Ultimately, the probability of President Trump’s impeachment will rest heavily on the midterm elections. First, it is unlikely that Mueller will offer a recommendation given the findings of his investigation until after the midterm elections. While the Special Counsel is under no obligation to adhere to the legislature’s timeline, restraint is Mueller’s best option in order to avoid influencing, or at least appearing to influence, the outcome of the election. Second, it remains in the hands of the soon-to-be-elected House of Representatives to choose a course of action based on Mueller’s recommendation. Many Republicans hold the conviction that following the midterm election, should a Democratic House of Representatives initiate the impeachment process, and should the Senate remain Republican, President Trump will remain in office.
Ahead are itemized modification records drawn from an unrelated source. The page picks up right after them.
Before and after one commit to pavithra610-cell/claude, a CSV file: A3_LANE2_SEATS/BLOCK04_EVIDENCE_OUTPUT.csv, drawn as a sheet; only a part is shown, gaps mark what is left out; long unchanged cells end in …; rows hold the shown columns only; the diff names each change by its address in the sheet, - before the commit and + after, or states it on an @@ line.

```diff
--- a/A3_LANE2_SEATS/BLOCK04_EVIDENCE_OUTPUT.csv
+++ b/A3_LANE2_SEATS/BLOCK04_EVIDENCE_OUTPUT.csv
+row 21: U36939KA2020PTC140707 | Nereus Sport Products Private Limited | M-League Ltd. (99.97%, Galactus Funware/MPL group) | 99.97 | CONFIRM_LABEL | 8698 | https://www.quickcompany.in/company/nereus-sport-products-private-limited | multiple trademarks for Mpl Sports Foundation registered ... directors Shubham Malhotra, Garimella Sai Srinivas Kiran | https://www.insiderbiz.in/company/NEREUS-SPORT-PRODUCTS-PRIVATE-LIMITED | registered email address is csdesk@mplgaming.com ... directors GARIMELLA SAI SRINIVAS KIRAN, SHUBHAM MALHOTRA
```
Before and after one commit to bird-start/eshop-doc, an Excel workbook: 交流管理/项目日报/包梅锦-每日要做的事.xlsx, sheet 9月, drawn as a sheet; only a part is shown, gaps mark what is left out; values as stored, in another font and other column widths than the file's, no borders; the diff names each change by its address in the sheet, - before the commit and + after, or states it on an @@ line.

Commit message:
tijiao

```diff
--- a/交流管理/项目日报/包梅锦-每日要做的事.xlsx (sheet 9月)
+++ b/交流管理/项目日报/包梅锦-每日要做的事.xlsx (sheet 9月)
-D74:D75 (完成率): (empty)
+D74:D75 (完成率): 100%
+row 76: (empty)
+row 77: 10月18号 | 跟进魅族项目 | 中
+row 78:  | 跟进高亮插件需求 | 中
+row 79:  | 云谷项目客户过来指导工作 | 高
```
They go on to contend that just as the impeachment of President Clinton, Trump’s impeachment will help his approval ratings, securing his second term in 2020.
Viewed in a different, more significant light, the issue of impeachment in many ways transcends the specific situation of President Trump: currently, it manifests as a symbolic struggle between party interests and the tenets of democracy. As partisanship has grown, the democratic values and proceedings established to unite and protect the interests of the federal political body have merely been treated as tools to further short-term, unilateral interests. By extension, while partisan politics has corrupted the investigation process irreparably, it is indispensable to maintain the recognition that the issue of impeachment at its core is not partisan. Rather, it poses a challenging question of morality and commitment to democratic values with which all elected officials and constituents must come to grips. With the constant stream of scandals, it feels as though the gravity of the Presidential office has been diminished; although, one may make the argument that given events such as Nixon’s Watergate and Clinton’s Monica Lewinsky scandal, the Presidency may never have retained this gravity in the first place.
Nevertheless, impeachment was not intended to and should not be a device used to further the unilateral interests of one party, whether it be to remove an Executive of the opposition or as a re-election scheme for the incumbent. As the Mueller investigation continues to unfold, such an awareness must be kept in mind when examining the specific situation of President Trump. Ultimately, impeachment is a safeguard against tyranny and the abuse of high office. The ability to question the commitment of, and potentially remove, the Executive represents the sanctity of democracy and the sovereign right of individuals to representation that upholds not only their interests, but their honor.